But Hochul delivered zingers, too.
After Suozzi criticized the governor’s ethics on a number of issues, she brought up a U.S. House probe about Suozzi’s tardy filing of stock transactions, saying: “The only person on stage who is under investigation by the House ethics agency is you … So you are not in a position to lecture anyone on ethics, congressman.”
Williams also was critical of the governor, if less combative.
“I don’t have a corruption scandal, but I would like some time if possible,” Williams said, injecting a moment of levity as he tried to get in a word between Suozzi and Hochul. In fact, Williams was standing between the two on the WNBC stage in Manhattan.
The most liberal candidate in the contest, Williams also second-guessed the governor for not putting more state money into climate-change resiliency and anti-eviction efforts. He also tried to tie her to Andrew M. Cuomo — who resigned as governor in August, triggering Hochul’s ascendancy from lieutenant governor — saying she was part of an administration that failed to address affordable housing.
With Hochul holding a commanding lead in the latest poll, it was no surprise that she was the target of her rivals, with Williams attacking from the political left.
As in the one previous debate, Suozzi and Williams sought to portray Hochul as the front-runner primarily because special interests are cozying up to an incumbent.
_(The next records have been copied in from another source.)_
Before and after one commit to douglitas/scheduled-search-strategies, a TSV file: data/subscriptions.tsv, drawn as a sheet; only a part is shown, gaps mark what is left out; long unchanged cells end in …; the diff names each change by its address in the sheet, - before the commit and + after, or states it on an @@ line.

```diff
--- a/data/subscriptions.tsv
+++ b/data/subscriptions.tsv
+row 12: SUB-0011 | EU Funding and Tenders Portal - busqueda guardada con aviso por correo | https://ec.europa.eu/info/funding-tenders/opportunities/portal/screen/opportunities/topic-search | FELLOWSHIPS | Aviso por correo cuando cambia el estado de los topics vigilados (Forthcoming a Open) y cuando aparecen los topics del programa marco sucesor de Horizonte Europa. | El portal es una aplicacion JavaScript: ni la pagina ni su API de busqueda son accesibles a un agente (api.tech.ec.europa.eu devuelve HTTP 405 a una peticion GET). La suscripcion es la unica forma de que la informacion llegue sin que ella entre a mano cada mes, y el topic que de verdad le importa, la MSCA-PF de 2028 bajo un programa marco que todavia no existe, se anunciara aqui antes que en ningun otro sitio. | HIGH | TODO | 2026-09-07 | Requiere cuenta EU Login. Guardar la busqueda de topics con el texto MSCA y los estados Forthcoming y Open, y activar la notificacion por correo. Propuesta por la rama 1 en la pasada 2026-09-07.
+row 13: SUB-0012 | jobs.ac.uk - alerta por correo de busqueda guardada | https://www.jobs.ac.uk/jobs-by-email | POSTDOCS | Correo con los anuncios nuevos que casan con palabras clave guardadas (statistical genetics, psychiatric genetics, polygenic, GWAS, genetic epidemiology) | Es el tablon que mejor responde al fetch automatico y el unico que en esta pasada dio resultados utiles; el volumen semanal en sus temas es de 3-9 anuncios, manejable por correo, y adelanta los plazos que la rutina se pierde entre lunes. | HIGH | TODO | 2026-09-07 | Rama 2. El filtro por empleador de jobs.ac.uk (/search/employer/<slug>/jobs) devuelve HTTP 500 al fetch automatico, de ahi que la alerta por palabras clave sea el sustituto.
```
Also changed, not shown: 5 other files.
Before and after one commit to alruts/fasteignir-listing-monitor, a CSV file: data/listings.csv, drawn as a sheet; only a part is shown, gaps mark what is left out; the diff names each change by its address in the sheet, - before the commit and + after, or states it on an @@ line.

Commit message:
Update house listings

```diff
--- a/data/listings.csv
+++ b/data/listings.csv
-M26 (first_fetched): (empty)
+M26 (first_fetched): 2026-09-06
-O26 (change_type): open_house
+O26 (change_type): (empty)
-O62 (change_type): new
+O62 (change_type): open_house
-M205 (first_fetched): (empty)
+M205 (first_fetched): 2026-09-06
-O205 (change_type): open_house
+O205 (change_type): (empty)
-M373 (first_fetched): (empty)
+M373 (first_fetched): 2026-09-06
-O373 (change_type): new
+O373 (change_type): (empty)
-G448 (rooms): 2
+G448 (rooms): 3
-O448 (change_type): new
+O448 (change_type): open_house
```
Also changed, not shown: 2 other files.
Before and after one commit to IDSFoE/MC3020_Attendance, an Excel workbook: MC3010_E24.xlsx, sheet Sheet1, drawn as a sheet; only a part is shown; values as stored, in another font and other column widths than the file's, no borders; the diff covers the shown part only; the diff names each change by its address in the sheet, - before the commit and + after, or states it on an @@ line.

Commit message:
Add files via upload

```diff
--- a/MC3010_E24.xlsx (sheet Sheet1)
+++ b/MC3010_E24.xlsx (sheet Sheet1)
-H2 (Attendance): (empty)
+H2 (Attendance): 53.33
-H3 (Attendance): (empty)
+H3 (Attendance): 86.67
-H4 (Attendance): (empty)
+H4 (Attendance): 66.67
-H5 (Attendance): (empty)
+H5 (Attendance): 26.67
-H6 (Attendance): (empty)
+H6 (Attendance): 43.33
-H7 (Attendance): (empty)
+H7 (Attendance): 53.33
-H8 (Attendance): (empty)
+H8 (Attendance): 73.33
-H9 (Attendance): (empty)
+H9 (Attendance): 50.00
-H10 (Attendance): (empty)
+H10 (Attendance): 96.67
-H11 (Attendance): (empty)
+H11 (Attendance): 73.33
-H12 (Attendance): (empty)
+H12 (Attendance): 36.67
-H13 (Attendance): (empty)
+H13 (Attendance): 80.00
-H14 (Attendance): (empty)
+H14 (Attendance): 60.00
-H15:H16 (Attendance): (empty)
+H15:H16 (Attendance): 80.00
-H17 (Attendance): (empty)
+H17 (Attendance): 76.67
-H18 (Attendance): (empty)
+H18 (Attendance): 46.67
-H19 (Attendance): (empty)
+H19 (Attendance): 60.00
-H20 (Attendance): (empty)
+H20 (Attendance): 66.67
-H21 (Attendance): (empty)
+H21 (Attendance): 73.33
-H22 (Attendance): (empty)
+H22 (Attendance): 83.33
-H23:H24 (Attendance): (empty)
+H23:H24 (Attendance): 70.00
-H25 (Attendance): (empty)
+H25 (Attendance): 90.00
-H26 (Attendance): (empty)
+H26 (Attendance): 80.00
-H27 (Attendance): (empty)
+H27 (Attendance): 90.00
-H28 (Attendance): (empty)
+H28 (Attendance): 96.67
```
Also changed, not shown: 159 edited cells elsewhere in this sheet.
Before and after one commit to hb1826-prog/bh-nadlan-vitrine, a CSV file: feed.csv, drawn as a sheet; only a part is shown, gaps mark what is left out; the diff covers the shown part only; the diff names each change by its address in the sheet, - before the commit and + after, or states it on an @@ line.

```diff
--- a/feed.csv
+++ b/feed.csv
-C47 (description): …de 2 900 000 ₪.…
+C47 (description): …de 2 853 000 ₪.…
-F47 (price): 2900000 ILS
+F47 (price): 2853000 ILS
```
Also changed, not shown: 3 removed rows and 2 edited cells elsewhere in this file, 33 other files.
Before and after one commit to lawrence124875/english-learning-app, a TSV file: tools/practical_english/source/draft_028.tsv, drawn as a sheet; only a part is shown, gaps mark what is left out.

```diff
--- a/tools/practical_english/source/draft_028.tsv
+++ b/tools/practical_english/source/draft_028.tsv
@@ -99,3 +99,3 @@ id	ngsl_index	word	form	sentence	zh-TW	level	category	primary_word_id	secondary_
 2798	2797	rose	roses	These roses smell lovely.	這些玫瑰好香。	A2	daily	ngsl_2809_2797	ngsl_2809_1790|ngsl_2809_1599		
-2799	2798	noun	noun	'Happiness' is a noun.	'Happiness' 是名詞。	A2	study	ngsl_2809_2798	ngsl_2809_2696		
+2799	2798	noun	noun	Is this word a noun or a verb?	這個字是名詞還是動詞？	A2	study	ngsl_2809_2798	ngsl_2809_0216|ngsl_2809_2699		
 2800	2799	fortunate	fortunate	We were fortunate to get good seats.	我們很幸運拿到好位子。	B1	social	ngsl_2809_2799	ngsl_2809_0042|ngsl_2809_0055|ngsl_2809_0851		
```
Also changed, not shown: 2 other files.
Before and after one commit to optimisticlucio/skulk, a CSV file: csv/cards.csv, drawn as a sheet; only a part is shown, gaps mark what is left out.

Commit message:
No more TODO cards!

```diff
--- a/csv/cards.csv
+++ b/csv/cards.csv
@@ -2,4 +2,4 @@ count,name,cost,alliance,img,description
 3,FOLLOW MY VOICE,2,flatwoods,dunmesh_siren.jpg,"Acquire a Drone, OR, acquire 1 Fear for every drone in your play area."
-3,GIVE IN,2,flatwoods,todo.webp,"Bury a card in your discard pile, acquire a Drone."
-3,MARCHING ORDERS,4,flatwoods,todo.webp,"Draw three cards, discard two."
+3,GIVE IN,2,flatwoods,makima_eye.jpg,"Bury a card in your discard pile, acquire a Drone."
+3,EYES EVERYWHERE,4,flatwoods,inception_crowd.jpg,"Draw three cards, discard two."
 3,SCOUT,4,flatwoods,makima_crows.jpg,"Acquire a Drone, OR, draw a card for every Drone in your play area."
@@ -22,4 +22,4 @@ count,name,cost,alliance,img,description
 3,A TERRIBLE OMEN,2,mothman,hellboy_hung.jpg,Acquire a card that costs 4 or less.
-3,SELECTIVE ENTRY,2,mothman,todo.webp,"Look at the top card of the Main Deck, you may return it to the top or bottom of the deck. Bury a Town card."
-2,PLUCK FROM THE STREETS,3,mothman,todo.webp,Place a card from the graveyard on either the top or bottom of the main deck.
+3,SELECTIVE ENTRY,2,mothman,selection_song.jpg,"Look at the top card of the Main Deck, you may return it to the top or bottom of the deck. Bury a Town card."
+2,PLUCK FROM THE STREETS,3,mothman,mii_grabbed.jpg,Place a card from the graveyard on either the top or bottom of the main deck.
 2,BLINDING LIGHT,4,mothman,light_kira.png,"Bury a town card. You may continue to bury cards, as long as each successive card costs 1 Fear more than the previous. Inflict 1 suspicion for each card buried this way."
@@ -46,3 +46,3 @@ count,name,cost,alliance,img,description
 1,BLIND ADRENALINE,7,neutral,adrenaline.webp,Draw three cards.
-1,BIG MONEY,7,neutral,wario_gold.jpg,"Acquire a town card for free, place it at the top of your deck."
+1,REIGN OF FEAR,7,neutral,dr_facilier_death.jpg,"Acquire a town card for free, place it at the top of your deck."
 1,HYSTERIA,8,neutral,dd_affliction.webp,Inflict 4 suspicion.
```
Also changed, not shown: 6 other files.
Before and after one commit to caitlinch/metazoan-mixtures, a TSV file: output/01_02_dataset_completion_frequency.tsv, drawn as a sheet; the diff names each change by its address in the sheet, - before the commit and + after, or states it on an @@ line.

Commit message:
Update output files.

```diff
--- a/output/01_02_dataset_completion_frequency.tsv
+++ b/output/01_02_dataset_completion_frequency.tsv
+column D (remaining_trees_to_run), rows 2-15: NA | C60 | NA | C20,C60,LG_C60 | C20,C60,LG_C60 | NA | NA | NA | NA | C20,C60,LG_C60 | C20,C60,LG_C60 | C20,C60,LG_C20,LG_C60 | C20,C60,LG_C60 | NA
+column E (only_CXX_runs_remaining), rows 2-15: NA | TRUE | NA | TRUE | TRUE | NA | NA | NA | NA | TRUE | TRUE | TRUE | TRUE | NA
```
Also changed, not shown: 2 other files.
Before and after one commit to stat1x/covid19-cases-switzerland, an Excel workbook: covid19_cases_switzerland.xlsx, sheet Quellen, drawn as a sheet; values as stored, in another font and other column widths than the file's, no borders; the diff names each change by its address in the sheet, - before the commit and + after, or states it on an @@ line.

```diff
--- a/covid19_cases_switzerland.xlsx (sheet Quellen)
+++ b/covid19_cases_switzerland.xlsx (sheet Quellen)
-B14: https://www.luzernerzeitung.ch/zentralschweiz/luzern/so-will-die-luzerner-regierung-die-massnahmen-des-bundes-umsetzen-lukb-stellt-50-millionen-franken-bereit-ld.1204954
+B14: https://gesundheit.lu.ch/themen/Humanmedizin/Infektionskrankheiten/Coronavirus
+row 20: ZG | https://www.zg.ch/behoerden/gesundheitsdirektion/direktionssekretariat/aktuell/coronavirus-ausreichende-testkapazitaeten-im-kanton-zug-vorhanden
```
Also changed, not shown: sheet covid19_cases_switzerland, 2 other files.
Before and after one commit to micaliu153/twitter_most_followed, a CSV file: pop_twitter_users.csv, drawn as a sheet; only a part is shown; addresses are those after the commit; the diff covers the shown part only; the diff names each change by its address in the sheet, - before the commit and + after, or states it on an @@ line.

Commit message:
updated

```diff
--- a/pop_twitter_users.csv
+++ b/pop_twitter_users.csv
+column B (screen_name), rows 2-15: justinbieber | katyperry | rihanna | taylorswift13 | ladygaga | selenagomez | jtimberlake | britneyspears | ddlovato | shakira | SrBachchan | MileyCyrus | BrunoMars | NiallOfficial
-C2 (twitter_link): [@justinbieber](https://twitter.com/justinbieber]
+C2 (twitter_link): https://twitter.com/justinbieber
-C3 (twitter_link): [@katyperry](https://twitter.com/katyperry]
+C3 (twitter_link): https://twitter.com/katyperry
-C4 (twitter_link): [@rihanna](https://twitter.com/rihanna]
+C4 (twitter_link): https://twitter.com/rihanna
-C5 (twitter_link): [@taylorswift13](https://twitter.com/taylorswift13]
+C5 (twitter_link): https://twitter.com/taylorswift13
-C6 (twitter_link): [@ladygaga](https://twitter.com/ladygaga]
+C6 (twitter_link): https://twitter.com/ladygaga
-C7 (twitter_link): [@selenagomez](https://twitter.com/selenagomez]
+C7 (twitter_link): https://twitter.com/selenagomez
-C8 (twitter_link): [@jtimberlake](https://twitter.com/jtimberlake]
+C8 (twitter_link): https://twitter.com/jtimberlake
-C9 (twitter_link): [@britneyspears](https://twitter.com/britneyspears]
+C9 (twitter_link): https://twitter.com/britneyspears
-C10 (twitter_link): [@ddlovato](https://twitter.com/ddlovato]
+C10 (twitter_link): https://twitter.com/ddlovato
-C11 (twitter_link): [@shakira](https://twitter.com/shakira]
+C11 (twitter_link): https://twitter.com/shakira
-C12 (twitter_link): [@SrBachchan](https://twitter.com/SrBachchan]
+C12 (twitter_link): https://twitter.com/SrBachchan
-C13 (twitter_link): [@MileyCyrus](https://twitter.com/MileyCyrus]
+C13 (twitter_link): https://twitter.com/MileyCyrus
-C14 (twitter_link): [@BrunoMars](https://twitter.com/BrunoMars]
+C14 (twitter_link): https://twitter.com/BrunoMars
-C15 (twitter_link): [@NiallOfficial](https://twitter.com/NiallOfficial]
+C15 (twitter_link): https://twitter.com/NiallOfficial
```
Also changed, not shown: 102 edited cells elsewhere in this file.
They cast support for her as wide on the surface, but thin.
Suozzi pressed Hochul on many occasions, speaking over her and moderators. She, at one point, replied: “Stop interrupting me. The people want to hear my answer.”
That exchange came when Suozzi criticized her for accepting NRA backing when she was a Buffalo congresswoman in 2011-12. After the “interrupting me” line, she called it “decades old attacks.”
“It wasn’t decades ago. It was 2012,” Suozzi replied.
That led later to Hochul’s line about the House investigation — which Suozzi said is more about tardy paperwork.
Later, Suozzi said Hochul misrepresented his remarks about Florida’s “Don’t Say Gay” law. Earlier in the campaign, he said he was “inartful” about answering a question related to the law and gave the wrong impression that he favored it, which he says he doesn’t.
When Hochul raised the issue, Suozzi not only defended himself but also turned to his left to prod Hochul into looking at him instead of the cameras. “Governor? Governor?! Governor!” Suozzi said, finally prodding Hochul to shoot him a millisecond of a sideways glance and a raised eyebrow. Then, he added: “You know that’s not true.”
Besides the fireworks, the forum did bring forth differences among the Democrats on policy and philosophy:
- Taxes. Suozzi said he would cut state income taxes 10% and implement a “circuit breaker” threshold to reduce local property taxes. Williams proposed raising taxes on millionaires and billionaires. Hochul touted the implementation of recent property-tax cuts but didn’t propose anything new.
- State funds for abortion. With the U.S. Supreme Court considering overturning abortion rights, Williams said he’d use state funds to pay travel costs for women who might come to New York State for an abortion. Hochul and Suozzi, while strongly supporting abortion rights, said they would not.
- State unemployment aid for people in the country illegally who lost jobs during the pandemic. Hochul and Suozzi, while supporting extraordinary aid given during the pandemic, opposed a continuation. Williams said he’d provide more money.
- Cuomo. Suozzi was the lone candidate to say he’d accept the former governor’s endorsement. Even though Cuomo resigned amid an impeachment probe and had much “baggage,” Suozzi said the former governor had many accomplishments. Hochul answered the question by saying: "No, I would not, because people just want us to look forward and not backward.”
- Buffalo Bills stadium. Williams and Suozzi criticized Hochul for earmarking $850 million in state subsidies for a new NFL stadium, calling it bad judgment and a giveaway. Hochul has defended the funding as a way to boost jobs and the economy in Western New York and said half the money is coming from a casino lawsuit settlement with the Seneca Nation.